Today we are pleased to share a piece by a dynamic college Sophomore, Hannah Foley. In this post, she writes about her own personal AAC journey and how it has shaped her career aspirations.
Pinpointing your passions and determining what you want to do for the rest of your life at the age of eighteen is not a simple task for everyone. Most kids are just hoping to finish high school on a strong note, graduate, and move away from their annoying parents. However, my situation is a little different.
My name is Hannah Foley and I have mixed athetoid cerebral palsy. As many people with cerebral palsy do, I use a power wheelchair for mobility. However, there is something unique about me. I use an iPad as my communication device.
Since my disability impacts my gross motor and fine motor skills and also affects my speech, picking a career that I could be successful in but one in which I also was interested was a challenge. Throughout grade school and half of high school, I was very opposed to using Augmentative and Alternative Communication (AAC), and even refused to have my communication device mounted to my wheelchair so I could access it whenever I wanted or needed to use it. Then, during my freshman year of high school, I started working with Matthew Baud, who is a speech-language pathologist (SLP) and an AAC specialist. Matt quickly noticed my strong opposition to using AAC. He sat me down and asked me why I had such opposition. I explained to him that it makes me feel even more different from my peers than I already am. Matt was very straightforward with me and explained that if I was going to go to college and be a successful member of society, I had to stop relying on an aide or family member to interpret for me. I had no choice other than to use AAC to be independent. I thought long and hard about his words to me.
Then, something clicked one day! I realized that Matt, along with various other people, knew what he was talking about. I allowed my iPad to be mounted on my wheelchair and slowly began using it in social situations and to give presentations for classes. Senior year of high school rolled around and you know what that means….. picking a college and a future career!
Choosing both of those things is no simple task for any eighteen year old. I knew that I wanted to attend the University of Illinois at Urbana-Champaign. Although it was going to be very difficult to be admitted, I never gave up on my dream and my family and friends never stopped supporting me. I took the ACT three times and the third time was the charm! I finally got a high enough score to be considered for admission to the university. The next challenge was to select my major.

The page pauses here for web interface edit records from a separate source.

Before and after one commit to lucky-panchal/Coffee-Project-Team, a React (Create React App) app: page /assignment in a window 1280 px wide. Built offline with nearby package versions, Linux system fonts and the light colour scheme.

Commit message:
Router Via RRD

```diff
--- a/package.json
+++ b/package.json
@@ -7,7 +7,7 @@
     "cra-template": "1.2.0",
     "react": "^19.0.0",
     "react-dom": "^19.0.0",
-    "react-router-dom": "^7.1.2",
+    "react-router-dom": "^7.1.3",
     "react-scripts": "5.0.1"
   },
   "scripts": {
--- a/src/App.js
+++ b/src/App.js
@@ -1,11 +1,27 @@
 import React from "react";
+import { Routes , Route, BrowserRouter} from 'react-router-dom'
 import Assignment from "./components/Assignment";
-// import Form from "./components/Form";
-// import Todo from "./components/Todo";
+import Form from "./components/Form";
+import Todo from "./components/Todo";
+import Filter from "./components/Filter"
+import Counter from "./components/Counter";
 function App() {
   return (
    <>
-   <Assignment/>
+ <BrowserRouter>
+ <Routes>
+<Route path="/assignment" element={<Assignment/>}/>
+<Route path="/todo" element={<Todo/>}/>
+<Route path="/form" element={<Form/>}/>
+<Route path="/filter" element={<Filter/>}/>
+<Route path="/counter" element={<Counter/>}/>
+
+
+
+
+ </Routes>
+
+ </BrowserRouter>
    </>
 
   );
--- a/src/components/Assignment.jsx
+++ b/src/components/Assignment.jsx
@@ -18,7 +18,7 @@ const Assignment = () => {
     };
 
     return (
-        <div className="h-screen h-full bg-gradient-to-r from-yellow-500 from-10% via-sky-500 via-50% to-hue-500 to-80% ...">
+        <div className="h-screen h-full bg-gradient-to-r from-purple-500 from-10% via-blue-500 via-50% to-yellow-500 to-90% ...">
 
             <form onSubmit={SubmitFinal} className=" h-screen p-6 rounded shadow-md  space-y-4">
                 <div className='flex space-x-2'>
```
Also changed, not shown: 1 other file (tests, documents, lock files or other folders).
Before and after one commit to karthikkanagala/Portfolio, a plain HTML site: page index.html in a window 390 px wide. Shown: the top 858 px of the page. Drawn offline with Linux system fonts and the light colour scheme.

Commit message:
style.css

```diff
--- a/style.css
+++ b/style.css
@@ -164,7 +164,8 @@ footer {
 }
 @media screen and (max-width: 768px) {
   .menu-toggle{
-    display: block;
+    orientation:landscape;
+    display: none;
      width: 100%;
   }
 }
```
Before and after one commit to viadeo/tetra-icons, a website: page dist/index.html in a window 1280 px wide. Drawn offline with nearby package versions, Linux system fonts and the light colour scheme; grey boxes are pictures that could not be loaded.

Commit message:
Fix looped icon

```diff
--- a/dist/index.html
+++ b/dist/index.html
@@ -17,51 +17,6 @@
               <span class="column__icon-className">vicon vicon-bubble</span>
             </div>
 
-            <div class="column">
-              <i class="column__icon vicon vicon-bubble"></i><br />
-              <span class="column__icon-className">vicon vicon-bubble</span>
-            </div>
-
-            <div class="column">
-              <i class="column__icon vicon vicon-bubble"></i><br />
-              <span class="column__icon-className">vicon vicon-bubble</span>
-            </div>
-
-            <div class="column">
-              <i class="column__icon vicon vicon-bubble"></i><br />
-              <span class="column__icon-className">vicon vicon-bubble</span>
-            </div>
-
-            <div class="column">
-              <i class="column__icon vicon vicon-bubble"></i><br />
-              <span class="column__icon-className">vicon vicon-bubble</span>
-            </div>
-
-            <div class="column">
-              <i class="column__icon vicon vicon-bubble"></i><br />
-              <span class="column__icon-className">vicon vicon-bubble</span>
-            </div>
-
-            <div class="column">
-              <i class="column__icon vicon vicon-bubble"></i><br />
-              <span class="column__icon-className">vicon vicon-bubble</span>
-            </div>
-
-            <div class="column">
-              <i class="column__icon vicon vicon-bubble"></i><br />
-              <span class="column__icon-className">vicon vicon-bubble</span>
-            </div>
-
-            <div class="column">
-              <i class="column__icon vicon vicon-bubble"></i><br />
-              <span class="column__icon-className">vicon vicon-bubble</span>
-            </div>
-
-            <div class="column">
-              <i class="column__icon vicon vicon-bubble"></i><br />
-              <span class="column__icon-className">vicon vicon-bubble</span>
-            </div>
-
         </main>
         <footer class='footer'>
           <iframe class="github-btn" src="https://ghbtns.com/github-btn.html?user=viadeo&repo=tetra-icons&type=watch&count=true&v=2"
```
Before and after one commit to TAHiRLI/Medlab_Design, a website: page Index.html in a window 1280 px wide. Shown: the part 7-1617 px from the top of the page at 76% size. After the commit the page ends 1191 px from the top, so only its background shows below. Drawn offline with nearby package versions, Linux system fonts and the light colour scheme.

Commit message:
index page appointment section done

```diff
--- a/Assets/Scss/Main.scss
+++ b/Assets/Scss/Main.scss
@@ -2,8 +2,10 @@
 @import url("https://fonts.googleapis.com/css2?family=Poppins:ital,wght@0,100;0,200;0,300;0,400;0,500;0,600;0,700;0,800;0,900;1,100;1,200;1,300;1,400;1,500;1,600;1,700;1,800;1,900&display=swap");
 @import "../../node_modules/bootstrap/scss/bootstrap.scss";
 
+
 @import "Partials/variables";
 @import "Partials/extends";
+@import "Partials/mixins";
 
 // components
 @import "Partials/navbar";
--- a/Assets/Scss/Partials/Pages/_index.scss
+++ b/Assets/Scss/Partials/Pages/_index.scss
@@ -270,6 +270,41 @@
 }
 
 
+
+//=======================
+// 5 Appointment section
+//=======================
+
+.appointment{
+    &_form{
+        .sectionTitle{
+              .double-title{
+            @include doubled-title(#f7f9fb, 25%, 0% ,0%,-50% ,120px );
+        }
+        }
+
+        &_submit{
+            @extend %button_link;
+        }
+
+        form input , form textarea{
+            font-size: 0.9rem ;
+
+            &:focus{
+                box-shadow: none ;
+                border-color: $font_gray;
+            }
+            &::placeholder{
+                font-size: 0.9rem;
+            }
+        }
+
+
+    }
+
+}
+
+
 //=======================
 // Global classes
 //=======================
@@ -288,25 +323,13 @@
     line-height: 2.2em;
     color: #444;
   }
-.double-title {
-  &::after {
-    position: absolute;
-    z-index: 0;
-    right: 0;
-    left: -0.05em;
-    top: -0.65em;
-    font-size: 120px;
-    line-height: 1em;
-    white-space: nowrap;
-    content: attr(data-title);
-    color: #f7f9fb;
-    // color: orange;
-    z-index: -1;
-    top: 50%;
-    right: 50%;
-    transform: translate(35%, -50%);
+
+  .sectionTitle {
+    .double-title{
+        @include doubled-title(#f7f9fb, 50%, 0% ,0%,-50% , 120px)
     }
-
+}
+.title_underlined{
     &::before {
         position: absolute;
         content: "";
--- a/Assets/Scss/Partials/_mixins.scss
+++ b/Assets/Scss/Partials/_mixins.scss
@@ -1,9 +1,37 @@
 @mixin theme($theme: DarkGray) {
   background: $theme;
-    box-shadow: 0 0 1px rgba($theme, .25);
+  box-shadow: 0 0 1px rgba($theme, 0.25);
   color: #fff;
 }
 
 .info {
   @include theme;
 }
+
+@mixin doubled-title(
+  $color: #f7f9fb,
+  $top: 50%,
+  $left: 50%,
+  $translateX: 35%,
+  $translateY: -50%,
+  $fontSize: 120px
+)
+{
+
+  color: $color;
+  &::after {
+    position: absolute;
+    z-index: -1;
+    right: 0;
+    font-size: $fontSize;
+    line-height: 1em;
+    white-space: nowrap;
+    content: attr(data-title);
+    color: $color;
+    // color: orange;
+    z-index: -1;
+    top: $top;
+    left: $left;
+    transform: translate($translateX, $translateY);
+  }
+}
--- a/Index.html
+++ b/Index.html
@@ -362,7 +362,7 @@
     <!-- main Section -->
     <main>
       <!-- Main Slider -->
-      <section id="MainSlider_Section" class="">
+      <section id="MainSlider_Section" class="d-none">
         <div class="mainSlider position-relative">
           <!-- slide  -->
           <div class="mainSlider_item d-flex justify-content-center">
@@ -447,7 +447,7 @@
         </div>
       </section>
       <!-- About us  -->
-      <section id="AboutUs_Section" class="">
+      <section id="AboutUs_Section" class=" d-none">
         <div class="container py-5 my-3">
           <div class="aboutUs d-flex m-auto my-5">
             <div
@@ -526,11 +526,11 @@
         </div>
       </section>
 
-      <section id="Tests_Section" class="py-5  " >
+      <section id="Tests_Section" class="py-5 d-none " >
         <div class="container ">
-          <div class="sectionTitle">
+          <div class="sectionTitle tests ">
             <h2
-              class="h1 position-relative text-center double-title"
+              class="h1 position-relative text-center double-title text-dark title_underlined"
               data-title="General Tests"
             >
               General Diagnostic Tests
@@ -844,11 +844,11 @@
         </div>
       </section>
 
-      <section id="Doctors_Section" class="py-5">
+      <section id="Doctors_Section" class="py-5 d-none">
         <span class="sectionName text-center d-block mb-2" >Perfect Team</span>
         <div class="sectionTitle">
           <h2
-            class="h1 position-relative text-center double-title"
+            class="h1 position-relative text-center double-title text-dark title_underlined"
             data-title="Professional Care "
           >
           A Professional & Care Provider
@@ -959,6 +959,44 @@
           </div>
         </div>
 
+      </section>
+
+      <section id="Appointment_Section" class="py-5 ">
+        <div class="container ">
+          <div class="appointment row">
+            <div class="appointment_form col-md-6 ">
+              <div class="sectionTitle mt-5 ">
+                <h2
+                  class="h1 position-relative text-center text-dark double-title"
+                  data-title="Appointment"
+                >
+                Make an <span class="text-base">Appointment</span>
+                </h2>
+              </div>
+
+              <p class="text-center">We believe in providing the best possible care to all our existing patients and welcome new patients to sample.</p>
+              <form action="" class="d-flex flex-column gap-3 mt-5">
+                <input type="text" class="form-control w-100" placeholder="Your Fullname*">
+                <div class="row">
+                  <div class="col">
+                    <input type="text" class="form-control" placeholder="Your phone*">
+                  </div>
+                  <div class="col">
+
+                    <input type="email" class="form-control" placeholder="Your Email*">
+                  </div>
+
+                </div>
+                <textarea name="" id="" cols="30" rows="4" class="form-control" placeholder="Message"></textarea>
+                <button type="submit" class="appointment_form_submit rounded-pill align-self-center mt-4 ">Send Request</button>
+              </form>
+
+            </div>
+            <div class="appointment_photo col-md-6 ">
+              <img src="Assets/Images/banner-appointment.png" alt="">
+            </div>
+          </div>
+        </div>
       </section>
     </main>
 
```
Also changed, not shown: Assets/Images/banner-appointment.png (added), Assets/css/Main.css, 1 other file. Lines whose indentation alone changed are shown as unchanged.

My mom and I had brainstormed various different career paths in which I was interested. I thought that I would like to pursue a degree in social media marketing for some time, but then…. something changed.
One morning during my senior year of high school, my mom was driving me to school. Instead of thinking about how I was going to tackle my physics test I had first period, I was thinking about what I was going to do after graduation that May and for the rest of my life. On my way to school, I said to my mom, “Mom, I don’t think I want to do social media marketing. I want to be like Matt and help others just like he helped me.”
My mom was very receptive to my desires and was very encouraging. I just think she was excited to know that I had some direction to what I wanted to do with my life, as any parent would be. I decided to apply to the Department of Communication in the College of Liberal Arts and Sciences. Decision day for the University of Illinois quickly approached and the next thing I knew, it was here!
On February 5, 2016, I found out that I was admitted to U of I. That was one of the best days of my life. I had just gotten accepted into one of the best institutions in the country. After I let the news settle in, I started thinking about how I could prepare myself for my future career.
I had been a guest speaker for Matt Baud’s AAC class for a few summers, but I wanted more experience. I began reaching out to my resources and I was fortunate enough to be asked to be a mentor to other clients who use AAC at the therapy center that I attended.
Then, my SLP at my high school nominated me for the Infinitec Student Technology Award during my senior year. I had the honor of not only receiving the award, but giving a ten minute speech at the end of the night. This event allowed me to make professional connections with some of the staff from Infinitec. These connections eventually led to an opportunity for me to gain some work experience in the AAC field last summer.
Last summer, I was an intern at Technology & Language Center, Inc., a clinic which serves children and young adults using AAC. During my internship, I worked on a social skills intervention project. For the project, I programmed pragmatic vocabulary for a variety of AAC systems, made PowerPoint and Book Creator social stories, and even acted in video models along with another intern. In addition, I helped facilitate conversation using AAC during speech therapy sessions with clients using AAC. These experiences confirmed to me that this is what I want to do as my future career. I absolutely loved it!
I face challenges each and every day, but I would not want my life any other way. My disability doesn’t define me; it’s simply just part of who I am. My disability has given me so many wonderful experiences and opportunities. I am truly fortunate to have such supportive people in my life who encourage me to be my best self and to strive to reach my dreams. I could not be more excited to see where this journey takes me next and explore the next chapter of my life working in the field of AAC!
Hannah Foley is studying communication at the University of Illinois at Urbana-Champaign. She enjoys traveling, spending time with family and friends, and helping others. She has many aspirations in life, with one of the biggest being an AAC specialist and helping people like herself succeed in all aspects of life.
Jill E Senner, PhD, CCC-SLP